▶ **Directions for this task**
All of the data is to be set down again without alteration.

[Data excerpts]
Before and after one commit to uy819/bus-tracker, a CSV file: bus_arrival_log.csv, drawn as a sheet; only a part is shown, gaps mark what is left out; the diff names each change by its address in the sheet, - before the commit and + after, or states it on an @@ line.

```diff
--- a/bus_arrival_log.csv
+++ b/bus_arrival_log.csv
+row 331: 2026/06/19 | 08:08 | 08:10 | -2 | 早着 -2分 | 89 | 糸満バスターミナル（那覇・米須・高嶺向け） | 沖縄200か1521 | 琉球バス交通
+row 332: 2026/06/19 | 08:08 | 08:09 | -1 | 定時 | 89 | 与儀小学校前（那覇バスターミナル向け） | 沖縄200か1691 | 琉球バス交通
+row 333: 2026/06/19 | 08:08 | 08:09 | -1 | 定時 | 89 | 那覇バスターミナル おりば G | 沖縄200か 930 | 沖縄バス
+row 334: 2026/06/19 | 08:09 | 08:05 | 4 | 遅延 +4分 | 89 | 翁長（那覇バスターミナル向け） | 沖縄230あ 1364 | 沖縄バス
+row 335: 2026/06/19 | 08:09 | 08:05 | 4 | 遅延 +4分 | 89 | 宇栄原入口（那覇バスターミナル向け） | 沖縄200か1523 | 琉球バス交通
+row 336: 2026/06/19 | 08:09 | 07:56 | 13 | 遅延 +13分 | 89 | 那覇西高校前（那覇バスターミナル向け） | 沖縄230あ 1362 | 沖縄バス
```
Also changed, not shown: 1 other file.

▶ **Finished exercise**
Before and after one commit to uy819/bus-tracker, a CSV file: bus_arrival_log.csv, drawn as a sheet; only a part is shown, gaps mark what is left out; the diff names each change by its address in the sheet, - before the commit and + after, or states it on an @@ line.

```diff
--- a/bus_arrival_log.csv
+++ b/bus_arrival_log.csv
+row 331: 2026/06/19 | 08:08 | 08:10 | -2 | 早着 -2分 | 89 | 糸満バスターミナル（那覇・米須・高嶺向け） | 沖縄200か1521 | 琉球バス交通
+row 332: 2026/06/19 | 08:08 | 08:09 | -1 | 定時 | 89 | 与儀小学校前（那覇バスターミナル向け） | 沖縄200か1691 | 琉球バス交通
+row 333: 2026/06/19 | 08:08 | 08:09 | -1 | 定時 | 89 | 那覇バスターミナル おりば G | 沖縄200か 930 | 沖縄バス
+row 334: 2026/06/19 | 08:09 | 08:05 | 4 | 遅延 +4分 | 89 | 翁長（那覇バスターミナル向け） | 沖縄230あ 1364 | 沖縄バス
+row 335: 2026/06/19 | 08:09 | 08:05 | 4 | 遅延 +4分 | 89 | 宇栄原入口（那覇バスターミナル向け） | 沖縄200か1523 | 琉球バス交通
+row 336: 2026/06/19 | 08:09 | 07:56 | 13 | 遅延 +13分 | 89 | 那覇西高校前（那覇バスターミナル向け） | 沖縄230あ 1362 | 沖縄バス
```
Also changed, not shown: 1 other file.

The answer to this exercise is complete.